> Exercise goal
The records beneath should be printed exactly, and the pictures are to be left out.

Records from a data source
————————

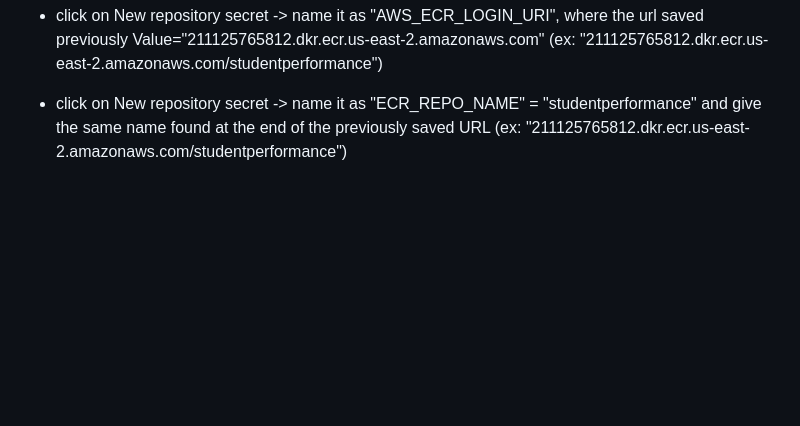
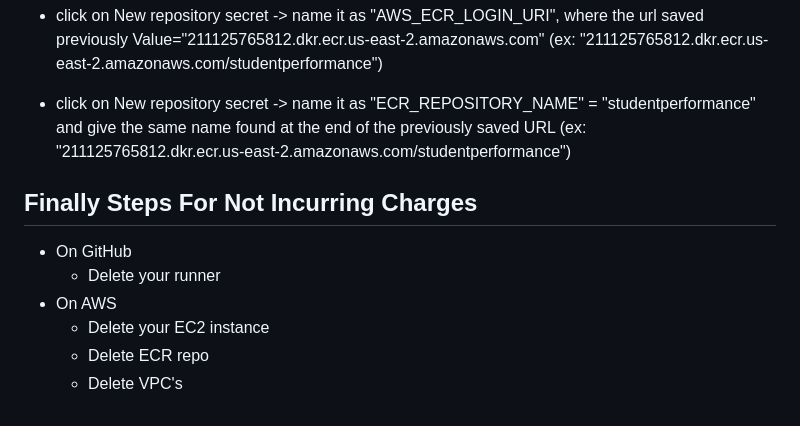
Before and after one commit to aniket199719/AWS_CICD_Pipeline_Project, a Markdown page: README.md, the part around the change. Drawn GitHub-style; blank space fills up the shorter version.

```diff
--- a/README.md
+++ b/README.md
@@ -288,4 +288,14 @@ jobs:
 
 - click on New repository secret -> name it as "AWS_ECR_LOGIN_URI", where the url saved previously Value="211125765812.dkr.ecr.us-east-2.amazonaws.com" (ex: "211125765812.dkr.ecr.us-east-2.amazonaws.com/studentperformance")
 
-- click on New repository secret -> name it as "ECR_REPO_NAME" = "studentperformance" and give the same name found at the end of the previously saved URL (ex: "211125765812.dkr.ecr.us-east-2.amazonaws.com/studentperformance")
+- click on New repository secret -> name it as "ECR_REPOSITORY_NAME" = "studentperformance" and give the same name found at the end of the previously saved URL (ex: "211125765812.dkr.ecr.us-east-2.amazonaws.com/studentperformance")
+
+
+## Finally Steps For Not Incurring Charges
+
+- On GitHub
+	- Delete your runner
+- On AWS
+	- Delete your EC2 instance
+	- Delete ECR repo
+	- Delete VPC's
```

————————

> Task answer
Before and after one commit to aniket199719/AWS_CICD_Pipeline_Project, a Markdown page: README.md, the part around the change. Drawn GitHub-style; blank space fills up the shorter version.

```diff
--- a/README.md
+++ b/README.md
@@ -288,4 +288,14 @@ jobs:
 
 - click on New repository secret -> name it as "AWS_ECR_LOGIN_URI", where the url saved previously Value="211125765812.dkr.ecr.us-east-2.amazonaws.com" (ex: "211125765812.dkr.ecr.us-east-2.amazonaws.com/studentperformance")
 
-- click on New repository secret -> name it as "ECR_REPO_NAME" = "studentperformance" and give the same name found at the end of the previously saved URL (ex: "211125765812.dkr.ecr.us-east-2.amazonaws.com/studentperformance")
+- click on New repository secret -> name it as "ECR_REPOSITORY_NAME" = "studentperformance" and give the same name found at the end of the previously saved URL (ex: "211125765812.dkr.ecr.us-east-2.amazonaws.com/studentperformance")
+
+
+## Finally Steps For Not Incurring Charges
+
+- On GitHub
+	- Delete your runner
+- On AWS
+	- Delete your EC2 instance
+	- Delete ECR repo
+	- Delete VPC's
```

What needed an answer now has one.